I get asked quite often about how I approach fingerstyle guitar arranging, and suddenly – this simple idea came to mind.
I hope this gives you a little “AHA!” moment – to brighten your day.
Disclaimer – there is always “more than one way to do it”. Here’s one approach that I use, 90% of the time.
The Dark Ages Way of Guitar Arranging
Most guitarists come out of a “chord” approach, which leads to picking patterns on the chord, and ultimately “jimmying” little melodies on top.
For example, if you are playing an open position C chord, you sooner or later mess around with lifting your first finger on & off the B string, or using your pinky on the high E string.
If you have done this, you know what I am talking about.
In order to understand the way I approach arranging – you have to throw away this “jimmying melodies on top of the chord” idea completely!
The New Age, Enlightened Way of Guitar Arranging
Melody is king. What do I mean by this?
Please understand, I grew up on Jimmy Page guitar solos (when I had hair I wanted to be him) and later fell in love with George Benson – and Wes Montgomery – not to mention all the jazz greats (horn players, pianists, singers, etc)
When a melody is played by someone who is playing melody ONLY (forget about fingerstyle for a moment), it has to posses certain qualities:
- The Blues Feel (depending on context)
- Proper Rhythmic Accents for the Style
- Delicious Fat Tone and Touch
- Touches listeners hearts
Melodies have to “sing”. There is a HUGE difference in playing a single line melody that makes people’s hearts sing vs “plunking out the notes.”
You may need to get up (oh no I’m scared) past the 4th fret!
So – imagine that you are playing LEAD guitar, melody only – and you have to pour your heart into a melody, bending strings, sliding – making it sing.
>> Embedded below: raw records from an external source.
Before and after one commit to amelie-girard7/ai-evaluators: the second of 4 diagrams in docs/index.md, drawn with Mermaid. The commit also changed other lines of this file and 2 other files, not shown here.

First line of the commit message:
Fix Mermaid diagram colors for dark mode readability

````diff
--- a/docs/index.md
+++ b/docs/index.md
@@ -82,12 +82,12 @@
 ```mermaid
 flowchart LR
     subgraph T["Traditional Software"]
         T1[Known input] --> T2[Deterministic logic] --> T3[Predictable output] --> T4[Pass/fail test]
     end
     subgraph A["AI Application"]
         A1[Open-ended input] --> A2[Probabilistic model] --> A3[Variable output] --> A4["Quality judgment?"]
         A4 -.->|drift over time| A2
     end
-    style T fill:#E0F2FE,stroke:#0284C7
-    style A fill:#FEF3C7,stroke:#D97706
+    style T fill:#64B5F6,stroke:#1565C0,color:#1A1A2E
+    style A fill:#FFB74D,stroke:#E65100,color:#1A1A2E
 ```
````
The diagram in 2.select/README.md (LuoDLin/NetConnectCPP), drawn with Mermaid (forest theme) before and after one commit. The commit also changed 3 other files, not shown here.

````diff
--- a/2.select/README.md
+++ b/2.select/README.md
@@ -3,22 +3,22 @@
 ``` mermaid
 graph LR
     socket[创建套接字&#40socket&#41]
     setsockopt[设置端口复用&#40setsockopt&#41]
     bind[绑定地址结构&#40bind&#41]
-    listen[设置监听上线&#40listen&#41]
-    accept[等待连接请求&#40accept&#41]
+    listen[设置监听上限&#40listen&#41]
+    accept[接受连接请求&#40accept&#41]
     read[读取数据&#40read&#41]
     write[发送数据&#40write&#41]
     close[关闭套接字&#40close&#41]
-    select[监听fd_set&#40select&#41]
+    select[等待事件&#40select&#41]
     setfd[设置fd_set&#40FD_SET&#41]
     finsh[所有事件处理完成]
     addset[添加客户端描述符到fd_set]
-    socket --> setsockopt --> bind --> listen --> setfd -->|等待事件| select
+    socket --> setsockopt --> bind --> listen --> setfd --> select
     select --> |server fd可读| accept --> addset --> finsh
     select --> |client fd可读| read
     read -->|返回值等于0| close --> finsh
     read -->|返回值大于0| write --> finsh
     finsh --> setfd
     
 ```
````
Yes, you may have to practice a melody a LOT to find your “interpretation”.
Examples, off the top of my head, of “lyrical melody playing”:
- George Benson – “Breezin” & “This Masquerade”
- Wes Mongomery – “What’s New”, “Portrait of Jennie”
- Jimmy Page – “Stairway To Heaven”, “Since I have Been Loving You”
None of these are icy cold, precise melody statements. They all touch the heart and have “love” woven in an ingredient.
Step 1 – Get Your Melody ‘Singing’
This is your starting point – play a melody with no accompaniment. Make it sing…break all the rules your teacher told you.
For example, does it “sound” better on the B string, but is it easier on the E string?
Make the choice that sounds better, sings and will move the heart – rather than the easy and convenient one.
Listen to your own playing with your heart – not your head.
Oh – and are you playing the rhythmic accents exactly where you what them?
Yes, syncopations and exact phrases are hard to figure out….but don’t cop out!
Get that melody sounding as much like the original as possible – or as close to your intention. Don’t settle!
No matter how incredible your “arrangement is” – if you leave out the crafting and playing of a great melody – your arrangement will fall flat on it’s face.
Many fingerstyle players do not pay enough attention to this.
Step 2 – Your Bass Desires
Now comes the part where you use any finger available or open string to try and grab the bass note of the chord on (lets say) beat one of every measure – WHILE playing that lyrical loving melody.
Don’t go for chord shapes. Do go for lyrical melody – with a bass note added.
The more this comes into focus, see if you can plop out a rhythm with the right hand thumb, against the melody. Some combinations may be rhythmically tricky.
You may need to look for new left hand fingering solutions for the melody – but do your absolute best to retain the feel.
Step 3 – Fill the Middle
Without losing the lyrical quality in the melody, and keeping a firmness in the bass now you’ll look for possible places to play one or two notes of a chord in the middle.
The middle is “subservient.” Imagine if you spoke all the time (the melody) and had a servant by your side constantly saying “yes” in the pauses. That’s what the middle does!
Step 4 – Put it on a low flame, and let your soup “cook”!
The top, middle and bottom will come into focus slowly. Go for your unique blend of lyrical melody, groove, middle, and comfort.
The separate parts will start to “blend” and it will start sounding like an arrangement.